Planning and Collecting
Once the technology decision was finalized, a team led by Gibson and inclusive of several of the practice’s directors (IT, clinical, clerical, and finance) was formed to get the attestation preparation underway. Lineage Consulting, a Cary, North Carolina-based health-care consulting firm, was engaged to support the practice through the various steps, from physician registration and ensuring that the systems indeed qualified for meaningful use to determining to which measures the group should attest data and from which it should claim exemptions.
FUJIFILM lent support by demonstrating how the systems should be utilized for attestation purposes, as well as by assisting in the training of staff to properly collect data from the day the systems went live.
Examples of measures to which Colorado Springs Radiology/PENRAD Imaging will attest range from, but are not limited to, include such core set measures as the maintenance of up-to-date problem lists, medication and medication allergy lists, the recording of patient demographics, smoking status, and the implementation of a single clinical decision support rule. Among discretionary menu set measures slated for attestation are breast cancer screening and assistance with smoking/tobacco usage cessation, to name a few.
Gibson says certain functionality built into the systems is rendering the pre-attestation phase easier on several fronts. Notably, he elaborates, “We have been able to automate MQSAs for all mammographic studies. Reporting in general is much better, and we can create custom inquiries on the fly. Most important, we can monitor data, pulling it up to see if we meet certain meaningful-use thresholds and change courses if we need to rather than pulling records at the end and scrambling to make things right.”

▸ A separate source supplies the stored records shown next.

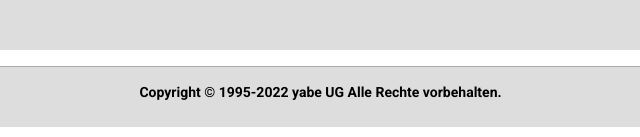
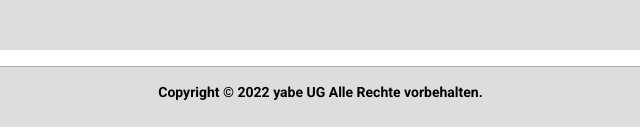
Before and after one commit to HWR-Webprogrammierung/Yabe, a plain HTML site: page index.html in a window 1280 px wide. Shown: the part 1077-1214 px from the top of the page, 316-956 px from the left. Drawn offline with Linux system fonts and the light colour scheme.

Commit message:
Update index.html

```diff
--- a/index.html
+++ b/index.html
@@ -193,7 +193,7 @@
   </div>
   <div class = "footer">
     <div id="copyright">
-			Copyright © 1995-2022 yabe UG Alle Rechte vorbehalten.
+			Copyright © 2022 yabe UG Alle Rechte vorbehalten.
     </div>
   </div>
 </body>
```
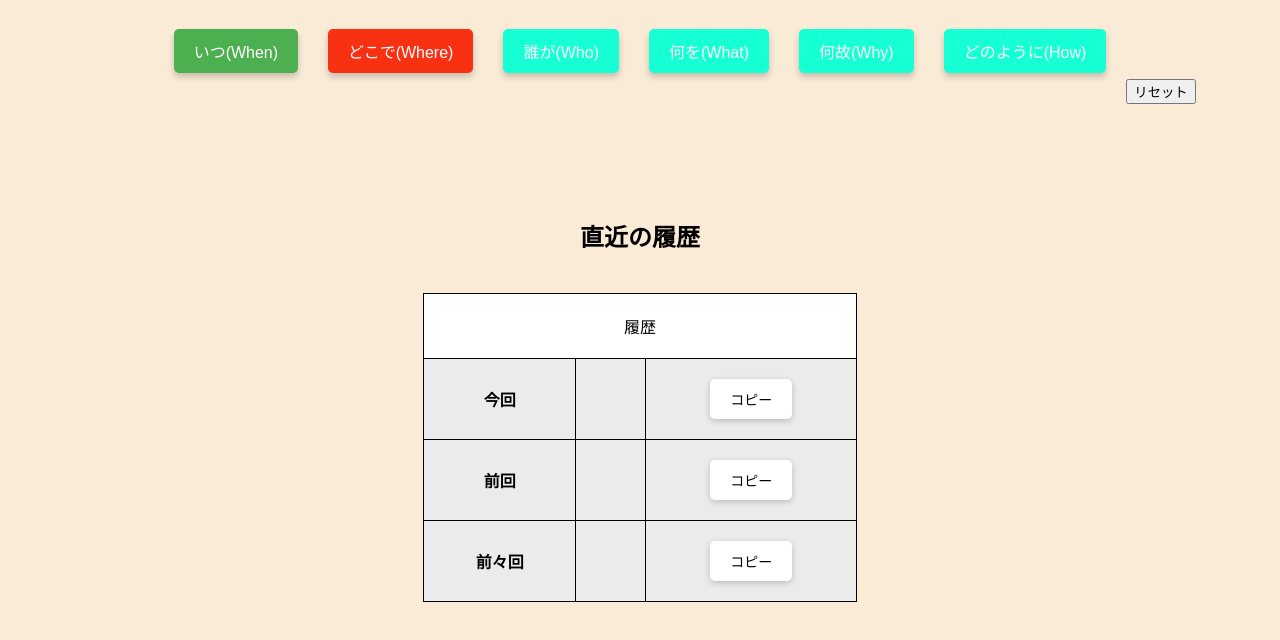
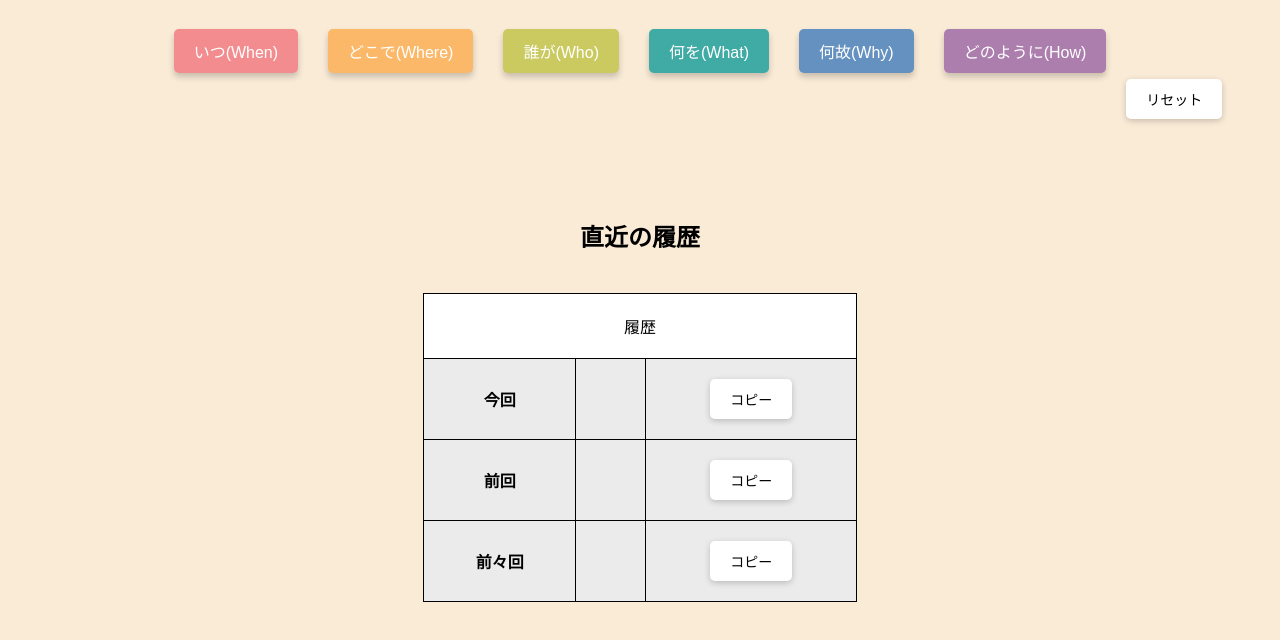
Before and after one commit to yamashita1001/gacha2, a plain HTML site: page index.html in a window 1280 px wide. Shown: the part 70-710 px from the top of the page. Drawn offline with Linux system fonts and the light colour scheme.

Commit message:
Update style.css

```diff
--- a/style.css
+++ b/style.css
@@ -13,7 +13,7 @@ h1{
 
 /* ボタンのスタイル */
 .button01 input[type="button"]{
-    background-color: #4CAF50;
+    background-color: #F28C8E;
     color: white;
     padding: 10px 20px;
     border: none;             /* ボーダー削除 */
@@ -23,7 +23,7 @@ h1{
     box-shadow: 0px 4px 6px rgba(0, 0, 0, 0.2); /* 影を追加 */
 }
 .button02 input[type="button"]{
-    background-color: #f83112;
+    background-color: #FCB869;
     color: white;
     padding: 10px 20px;
     border: none;             /* ボーダー削除 */
@@ -33,7 +33,7 @@ h1{
     box-shadow: 0px 4px 6px rgba(0, 0, 0, 0.2); /* 影を追加 */
 }
 .button03 input[type="button"]{
-    background-color: #17ffd4;
+    background-color: #CACA61;
     color: white;
     padding: 10px 20px;
     border: none;             /* ボーダー削除 */
@@ -43,7 +43,7 @@ h1{
     box-shadow: 0px 4px 6px rgba(0, 0, 0, 0.2); /* 影を追加 */
 }
 .button04 input[type="button"]{
-    background-color: #17ffd4;
+    background-color: #3FABA4;
     color: white;
     padding: 10px 20px;
     border: none;             /* ボーダー削除 */
@@ -53,7 +53,7 @@ h1{
     box-shadow: 0px 4px 6px rgba(0, 0, 0, 0.2); /* 影を追加 */
 }
 .button05 input[type="button"]{
-    background-color: #17ffd4;
+    background-color: #6591C0;
     color: white;
     padding: 10px 20px;
     border: none;             /* ボーダー削除 */
@@ -63,7 +63,7 @@ h1{
     box-shadow: 0px 4px 6px rgba(0, 0, 0, 0.2); /* 影を追加 */
 }
 .button06 input[type="button"]{
-    background-color: #17ffd4;
+    background-color: #AC7EAE;
     color: white;
     padding: 10px 20px;
     border: none;             /* ボーダー削除 */
@@ -72,12 +72,36 @@ h1{
     cursor: pointer;          /* カーソル変更 */
     box-shadow: 0px 4px 6px rgba(0, 0, 0, 0.2); /* 影を追加 */
 }
-/* ボタンをホバーしたときのスタイル
+
 .button01 input[type="button"]:hover {
-    background-color: #45a049; /* 濃い緑 */
-    /* transform: scale(1.2);    /* 少し大きくする */
-/*} */
+    background-color: #ec7375;
+    transform: scale(1.1);    /* 少し大きくする */
+}
 
+.button02 input[type="button"]:hover {
+    background-color: #faa442;
+    transform: scale(1.1);    /* 少し大きくする */
+}
+
+.button03 input[type="button"]:hover {
+    background-color: #c2c22b;
+    transform: scale(1.1);    /* 少し大きくする */
+}
+
+.button04 input[type="button"]:hover {
+    background-color: #1c9b93;
+    transform: scale(1.1);    /* 少し大きくする */
+}
+
+.button05 input[type="button"]:hover {
+    background-color: #487eb8;
+    transform: scale(1.1);    /* 少し大きくする */
+}
+
+.button06 input[type="button"]:hover {
+    background-color: #a15fa3;
+    transform: scale(1.1);    /* 少し大きくする */
+}
 .main-contents{
     display: flex;
     flex-direction: column;
@@ -88,14 +112,15 @@ h1{
 .result-contents{
     display: flex;
     justify-content: space-between;
-    background-color: #ffffff;
     margin: 20px;
     padding-top: 20px;
     padding-bottom: 20px;
-    background-color: #ffffff;
-    box-shadow: 0 4px 6px rgba(0, 0, 0, 0.2);
+    /* background-color: #ffffff;
+    box-shadow: 0 4px 6px rgba(0, 0, 0, 0.2); */
     margin-bottom: 15px;
     border-radius: 10px;
+    /* width: 800px;
+    height: 50px; */
 }
 
 .result-contents h3{
@@ -152,22 +177,38 @@ h1{
     gap: 10px; /* ボタン間スペース */
 }
 
-/* ボタン07を06の右下に配置 */
+/* リセットボタンを5W1Hボタンの右下に配置 */
 .button07{
     position: absolute;
     top: 60px; /* 適切な位置を調整 */
     left: calc(100% + 10px); /* ボタン06の右横に少し間隔を追加 */
 }
 
-@media screen and (max-width: 768px) {
-    .button-row {
-        flex-direction: column; /* 縦並び */
-        align-items: flex-start; /* 左寄せ */
-        gap: 15px; /* ボタン間の縦スペース */
+.button07 input[type="button"]{
+    background-color: #ffffff;
+    padding: 10px 20px;
+    border: none;
+    border-radius: 5px;
+    font-size: 14px;
+    cursor: pointer;
+    box-shadow: 0px 2px 6px rgba(0, 0, 0, 0.2); /* 影を追加 */
+}
+
+/* ホバー時のスタイル */
+.button07 input[type="button"]:hover {
+    background-color: #d9d9d9;
+    transform: scale(1.1);
+}
+
+@media screen and (max-width: 768px){
+    .button-row{
+        flex-direction: column;     /* 縦並び */
+        align-items: flex-start;    /* 左寄せ */
+        gap: 15px;  /* ボタン間の縦スペース */
     }
 
-    .button07 {
-        position: static; /* 通常の配置に戻す */
-        margin-top: 20px; /* 上部に余白を追加 */
+    .button07{
+        position: static;   /* 通常の配置に戻す */
+        margin-top: 20px;   /* 上部に余白を追加 */
     }
 }
```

Conversely, few, if any, physician compliance challenges have been encountered to date. Gibson attributes this lack of obstacles to the fact that there exists very little, if anything, practitioners need do with most of the data currently being collected. “Physician compliance comes into play more on the Physician Quality Reporting System (PQRS) side and is tied into dictation,” he asserts. “The information we are collecting today is not physician-dictated. PQRS and meaningful use will converge at some point, maybe in Stage 2, not Stage 1.”
Colorado Springs Radiologists/PENRAD Imaging intends to apply its anticipated meaningful use incentive funds to the debt it incurred in purchasing the RIS and billing systems. However, preparation for meaningful use Stage 2 attestation is not yet on its radar. Explains Gibson, “We want to digest the Stage 1 elephant first. There is plenty of time for the next phase.”
Meanwhile, the executive has several critical pieces of advice for those who are just embarking on the meaningful use Stage 1 attestation journey. He says, “In applying criteria to selecting technology, keep meaningful use qualification secondary to functionality; you don’t want to go through this entire exercise again in a few years because the system does not do everything it should. Hire a consultant to help figure out which criteria to attest to; when you are spending so much money on a new system, it makes sense to invest in doing it right the first time. Finally, look at workflows, and train and test staff before you go live. Attestation is an involved process, but it need not be a painful one.”
Julie Ritzer Ross is a contributing writer for Radinformatics.com.